  11. I’ve just sobbed my way through your post, Em. I never had your strength to report my abuse so continued to live it day to day for seven years. That simmering spark of power you speak about did eventually rise and I was able to walk away with my three children and start over. The courts granted my divorce on the grounds of ‘Irreconcilable Differences’ – laughable really as he was then free to go on and terrorise his next partner. My biggest regret was never picking up the phone and reporting him to the police. I was too terrified of the outcome. I’m a totally different person today than I was back then but the memories still haunt me. You are incredibly brave to share your story and I hope you have found the happiness you deserve and the peace you need. Hugs xxx

    • Hi Shelley. My goodness, I am so sorry you and your children went through this. I can understand why you didn’t report anything, I understand that fear. I only felt strong enough to do it when I had “escaped”, although it took a few escapes before I was free for good. Many hugs back to you xxx

  12. What a horrendous experience. It’s awful to have been hearing about the terrible experiences that women everywhere have. The scale of it is sickening and makes me want to reassure women – especially the woman that my daughter will become – that there are good men among us that are appalled at what women have to put up with every day. It’s so good that women are finding the strength to speak out against such unacceptable behaviour. I’m glad you managed to get out of what was clearly a terrible situation. Thanks for posting.

    • Hi, thank you very much for your kind and supportive words 😊 many women are going through this every day, many will never speak of it, and some will never escape. It’s horrifying.

      • I hope reading your post encourages more to find the strength (if that’s the right word?) to leave.

  13. Oh, Em. I wish no woman ever had to go through this. Though I’ve had experiences as EVERY woman I know has, nothing as terrifying as this. Bravo for your courage to share your truth. Standing up today and telling your story will help others to tell theirs. Your experience, though one I wish you’d never had, will not be in vain because you aren’t shoving it (or yourself) in a corner. Thank you for being you.

  14. Emily so sad you suffered this but glad you are now free. Well done for having the courage to speak out about such an important issue. Have shared your personal story on my blog in the hope it might help others who are in a similar situation.
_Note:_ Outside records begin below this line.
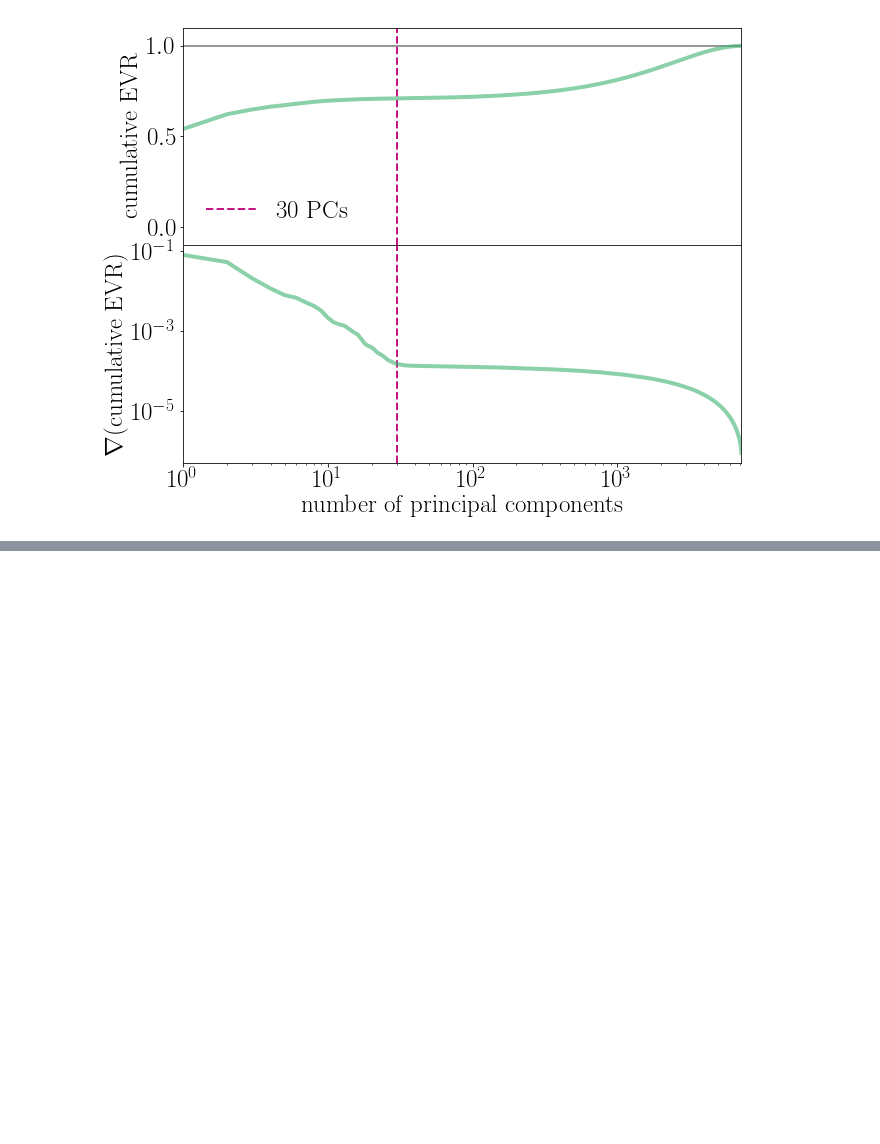
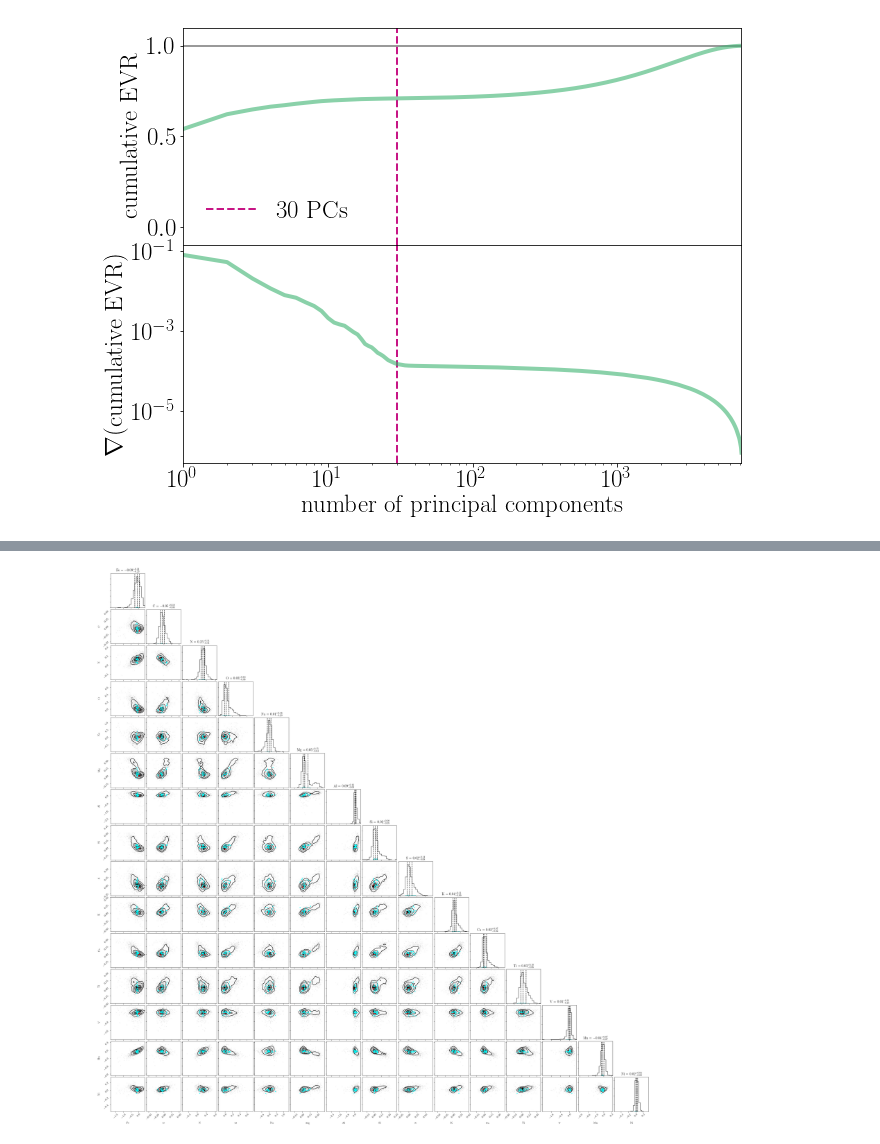
Before and after one commit to npricejones/clustercases, a Jupyter notebook: paper_plots.ipynb, the cells around one changed output, grey strips where cells are left out. Cells and saved outputs as stored; diff of their text form; code cells hidden in the pictures; blank space fills up the shorter version.

```diff
--- a/paper_plots.ipynb
+++ b/paper_plots.ipynb
@@ -325,0 +544,27 @@ plt.savefig('principal_components.pdf')
+# %%
+import corner
+ndim = 15
+ecut = 0.8
+ccut = 0.8
+sizemin = 10
+nbins = 20
+mask = d.tsize>sizemin
+d.read_run_data(eps=0.1,min_sample=2,update=True,datatype='prin30')
+success=(d.eff>=ecut)*(d.com>=ccut)*(d.fsize>sizemin)
+fail = (d.eff<ecut)*(d.com<ccut)*(d.fsize>sizemin)
+labs = d.matchtlabs[success]
+nolabs = d.matchtlabs[fail]
+fig = corner.corner(fecenters,labels = np.insert(els,0,'Fe'),quantiles=[0.25,0.5,0.75],show_titles=True,bins=nbins,hist_kwarg={'normed':True,'stacked':True,'bins':nbins})
+
+# Extract the axes
+axes = np.array(fig.axes).reshape((ndim, ndim))
+
+# Loop over the histograms
+for yi in range(ndim):
+    for xi in range(yi):
+        ax = axes[yi, xi]
+        ax.plot(fecenters[nolabs][:,xi], fecenters[nolabs][:,yi], '.',color='red',alpha=0.9)
+        ax.plot(fecenters[labs][:,xi], fecenters[labs][:,yi], '.',color='cyan',alpha=0.9)
+plt.savefig('master_corner.pdf')
+plt.figure()
+# %% [output]
@@ -325,0 +576 @@ plt.savefig('principal_components.pdf')
+[figure, added]
```
Also changed, not shown: parts of 18 cells of this notebook.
  15. Reblogged this on The Reading Chick and commented:
    The horrible allegations against Harvey Weinstein and the women brave enough to step forward, have ripped away the curtain of shame that many of sheltered behind. I, too have my own story to tell, although it is not one of physical abuse.

    When I was younger, in 1992, I went away to another state to interview for a job at a television station. I was there for the weekend to get a feel for that city and see whether I would like to live there. Unfortunately, the person I was interviewing with treated this weekend like I was their date. Planning a weekend full of dinners out, a concert, and yes, even dancing. I was very uncomfortable, but he never crossed that line where it became totally clear that this was inappropriate behavior. It wasn’t until my actual “interview” took place in his boss’s bedroom that a big light went off. I came away unscathed, but there are many women who weren’t as lucky as I. I wanted to share this post I read this morning from another blogger, Suzie Speaks. Suzie has the courage to tell her own story. Please read it and share your own story. It is ok to speak up!
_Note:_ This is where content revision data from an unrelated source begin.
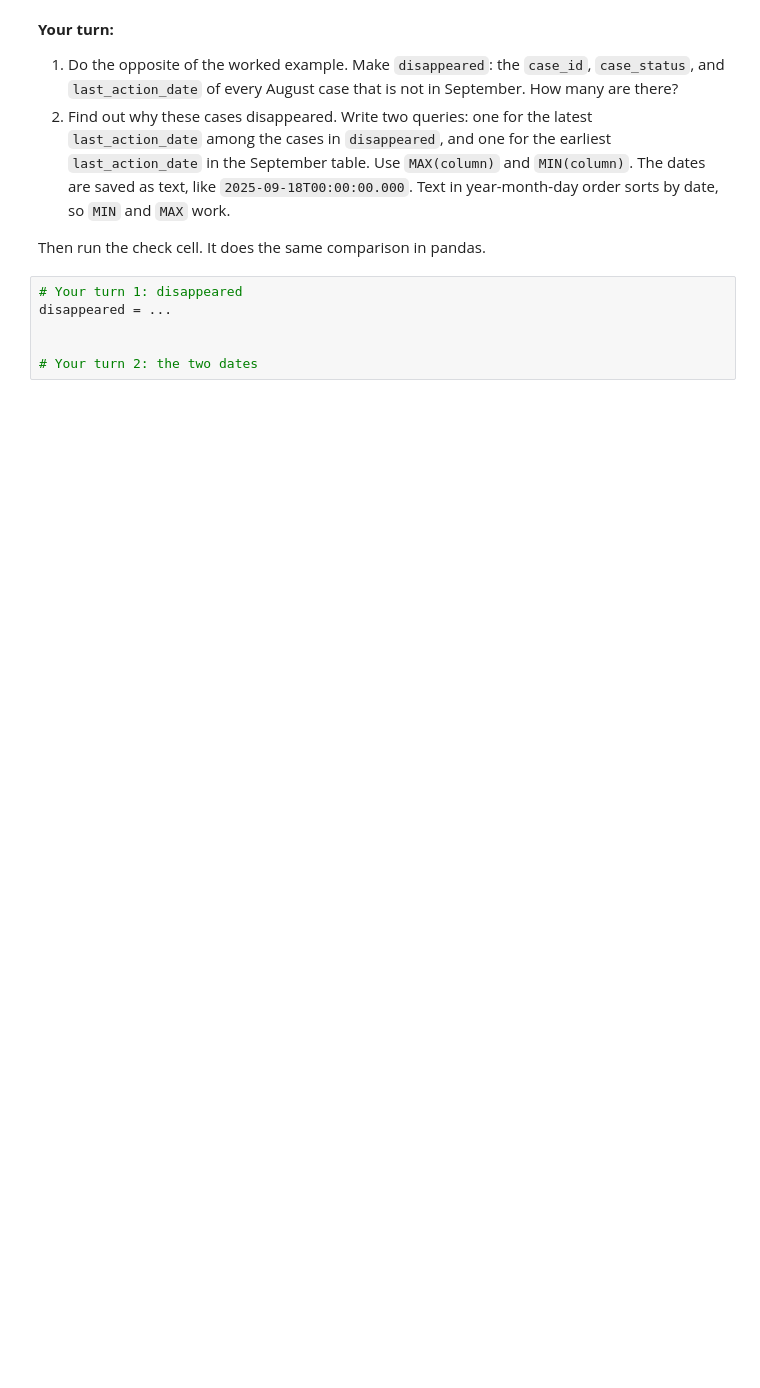
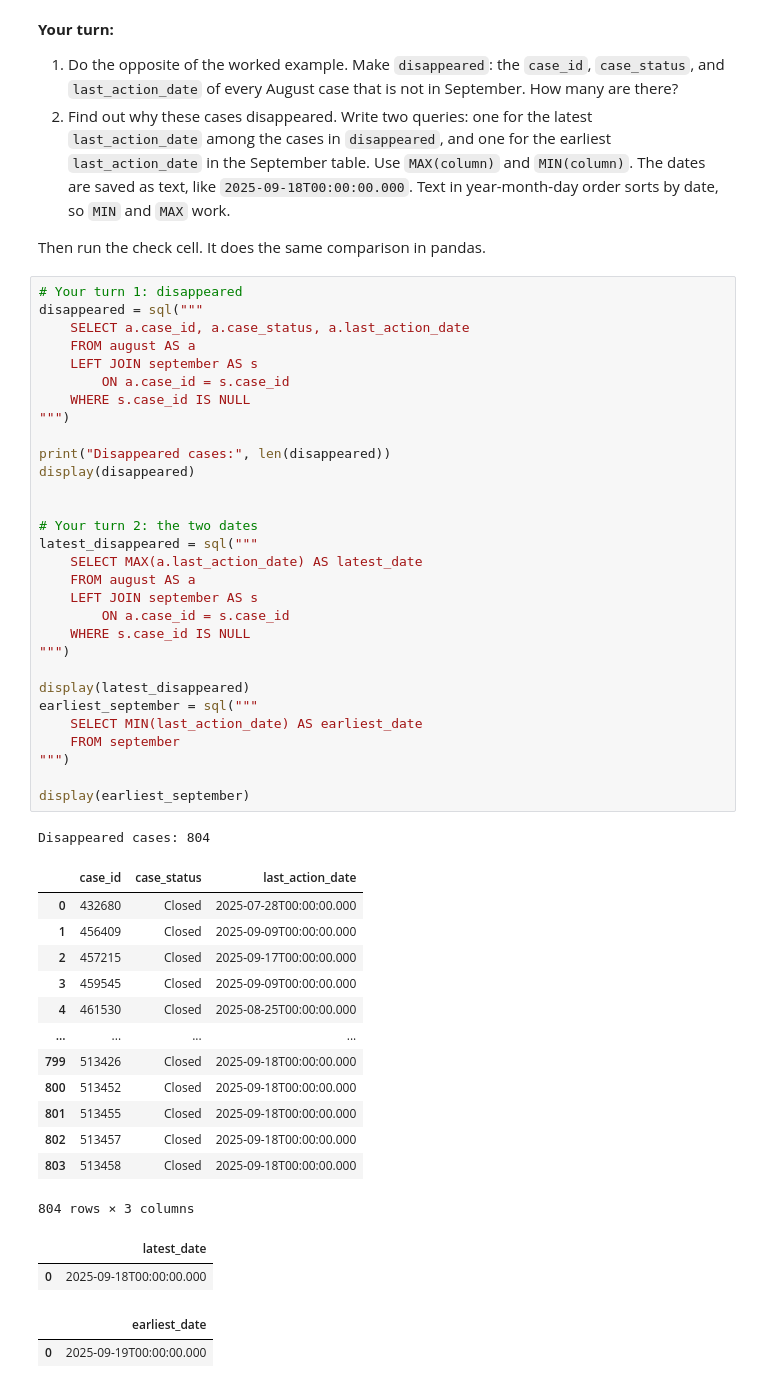
Before and after one commit to Yichen-zhang-maisongka/compss-211a, a Jupyter notebook: homework/hw3_campus_edge.ipynb, the cells around one changed output. Cells and saved outputs as stored; diff of their text form; blank space fills up the shorter version.

```diff
--- a/homework/hw3_campus_edge.ipynb
+++ b/homework/hw3_campus_edge.ipynb
@@ -228,10 +361,53 @@ new_cases
 Then run the check cell. It does the same comparison in pandas.
 # %%
 # Your turn 1: disappeared
-disappeared = ...
+disappeared = sql("""
+    SELECT a.case_id, a.case_status, a.last_action_date
+    FROM august AS a
+    LEFT JOIN september AS s
+        ON a.case_id = s.case_id
+    WHERE s.case_id IS NULL
+""")
+
+print("Disappeared cases:", len(disappeared))
+display(disappeared)
 
 
 # Your turn 2: the two dates
+latest_disappeared = sql("""
+    SELECT MAX(a.last_action_date) AS latest_date
+    FROM august AS a
+    LEFT JOIN september AS s
+        ON a.case_id = s.case_id
+    WHERE s.case_id IS NULL
+""")
+
+display(latest_disappeared)
+earliest_september = sql("""
+    SELECT MIN(last_action_date) AS earliest_date
+    FROM september
+""")
+
+display(earliest_september)
+# %% [output]
+Disappeared cases: 804
+|  | case_id | case_status | last_action_date |
+| 0 | 432680 | Closed | 2025-07-28T00:00:00.000 |
+| 1 | 456409 | Closed | 2025-09-09T00:00:00.000 |
+| 2 | 457215 | Closed | 2025-09-17T00:00:00.000 |
+| 3 | 459545 | Closed | 2025-09-09T00:00:00.000 |
+| 4 | 461530 | Closed | 2025-08-25T00:00:00.000 |
+| ... | ... | ... | ... |
+| 799 | 513426 | Closed | 2025-09-18T00:00:00.000 |
+| 800 | 513452 | Closed | 2025-09-18T00:00:00.000 |
+| 801 | 513455 | Closed | 2025-09-18T00:00:00.000 |
+| 802 | 513457 | Closed | 2025-09-18T00:00:00.000 |
+| 803 | 513458 | Closed | 2025-09-18T00:00:00.000 |
+804 rows × 3 columns
+|  | latest_date |
+| 0 | 2025-09-18T00:00:00.000 |
+|  | earliest_date |
+| 0 | 2025-09-19T00:00:00.000 |
 # %%
 # Check: the same comparison in pandas. You don't need to change this cell.
 # how="outer" keeps every case from both tables. indicator=True adds a _merge column
```
Also changed, not shown: parts of 14 cells of this notebook, 1 other file.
  16. I’m so sorry for what happened to you and also for the lack of justice. It’s an all too common story. I am hopeful that now, with the Weinstein exposure and the coming forward of so many women, the courts will listen. Bravo for finding your strength to stand up for yourself!

  17. You’re a brave and strong woman; thank you for sharing your story. As I read it, images of my daughter pops in my mind. She’s in her mid-twenties and went through similar things with the father of her first daughter. I have a hard time understanding why she can’t get her life back on track after everything she endured with him. I pray one day she gets the strength to fight to her life like you did.

Comments are closed.